## Supplied records

Segment Open

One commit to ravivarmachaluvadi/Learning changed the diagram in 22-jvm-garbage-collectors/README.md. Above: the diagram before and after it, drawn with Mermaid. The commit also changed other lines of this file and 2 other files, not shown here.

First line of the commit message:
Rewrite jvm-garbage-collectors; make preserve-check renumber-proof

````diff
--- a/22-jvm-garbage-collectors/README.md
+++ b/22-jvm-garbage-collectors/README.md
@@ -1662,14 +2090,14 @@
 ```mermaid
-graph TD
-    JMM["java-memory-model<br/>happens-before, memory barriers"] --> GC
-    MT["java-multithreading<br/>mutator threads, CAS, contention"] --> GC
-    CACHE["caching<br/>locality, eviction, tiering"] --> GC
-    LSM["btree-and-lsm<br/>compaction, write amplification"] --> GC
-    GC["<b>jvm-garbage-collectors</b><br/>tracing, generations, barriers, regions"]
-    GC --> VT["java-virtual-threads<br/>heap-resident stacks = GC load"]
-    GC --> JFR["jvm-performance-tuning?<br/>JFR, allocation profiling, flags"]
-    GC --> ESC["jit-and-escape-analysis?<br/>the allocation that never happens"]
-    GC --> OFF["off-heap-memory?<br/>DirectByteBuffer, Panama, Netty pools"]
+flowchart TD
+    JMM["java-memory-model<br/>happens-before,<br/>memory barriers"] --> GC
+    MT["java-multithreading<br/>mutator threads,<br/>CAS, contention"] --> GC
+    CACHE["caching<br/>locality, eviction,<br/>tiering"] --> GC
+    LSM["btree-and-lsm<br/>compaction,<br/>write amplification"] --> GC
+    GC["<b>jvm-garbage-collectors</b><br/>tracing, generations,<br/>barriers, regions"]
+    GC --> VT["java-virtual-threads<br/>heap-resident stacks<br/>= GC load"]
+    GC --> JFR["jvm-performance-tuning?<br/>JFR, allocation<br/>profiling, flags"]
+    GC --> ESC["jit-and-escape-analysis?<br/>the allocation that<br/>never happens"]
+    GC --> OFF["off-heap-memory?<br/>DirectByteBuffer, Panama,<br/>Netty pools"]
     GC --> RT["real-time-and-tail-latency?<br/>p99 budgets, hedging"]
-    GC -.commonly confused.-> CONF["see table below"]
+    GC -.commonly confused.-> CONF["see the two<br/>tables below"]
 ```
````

Segment Closed

## What is being asked
Output the listing in full. Leave every line unchanged.

## Exercise answer
One commit to ravivarmachaluvadi/Learning changed the diagram in 22-jvm-garbage-collectors/README.md. Above: the diagram before and after it, drawn with Mermaid. The commit also changed other lines of this file and 2 other files, not shown here.

First line of the commit message:
Rewrite jvm-garbage-collectors; make preserve-check renumber-proof

````diff
--- a/22-jvm-garbage-collectors/README.md
+++ b/22-jvm-garbage-collectors/README.md
@@ -1662,14 +2090,14 @@
 ```mermaid
-graph TD
-    JMM["java-memory-model<br/>happens-before, memory barriers"] --> GC
-    MT["java-multithreading<br/>mutator threads, CAS, contention"] --> GC
-    CACHE["caching<br/>locality, eviction, tiering"] --> GC
-    LSM["btree-and-lsm<br/>compaction, write amplification"] --> GC
-    GC["<b>jvm-garbage-collectors</b><br/>tracing, generations, barriers, regions"]
-    GC --> VT["java-virtual-threads<br/>heap-resident stacks = GC load"]
-    GC --> JFR["jvm-performance-tuning?<br/>JFR, allocation profiling, flags"]
-    GC --> ESC["jit-and-escape-analysis?<br/>the allocation that never happens"]
-    GC --> OFF["off-heap-memory?<br/>DirectByteBuffer, Panama, Netty pools"]
+flowchart TD
+    JMM["java-memory-model<br/>happens-before,<br/>memory barriers"] --> GC
+    MT["java-multithreading<br/>mutator threads,<br/>CAS, contention"] --> GC
+    CACHE["caching<br/>locality, eviction,<br/>tiering"] --> GC
+    LSM["btree-and-lsm<br/>compaction,<br/>write amplification"] --> GC
+    GC["<b>jvm-garbage-collectors</b><br/>tracing, generations,<br/>barriers, regions"]
+    GC --> VT["java-virtual-threads<br/>heap-resident stacks<br/>= GC load"]
+    GC --> JFR["jvm-performance-tuning?<br/>JFR, allocation<br/>profiling, flags"]
+    GC --> ESC["jit-and-escape-analysis?<br/>the allocation that<br/>never happens"]
+    GC --> OFF["off-heap-memory?<br/>DirectByteBuffer, Panama,<br/>Netty pools"]
     GC --> RT["real-time-and-tail-latency?<br/>p99 budgets, hedging"]
-    GC -.commonly confused.-> CONF["see table below"]
+    GC -.commonly confused.-> CONF["see the two<br/>tables below"]
 ```
````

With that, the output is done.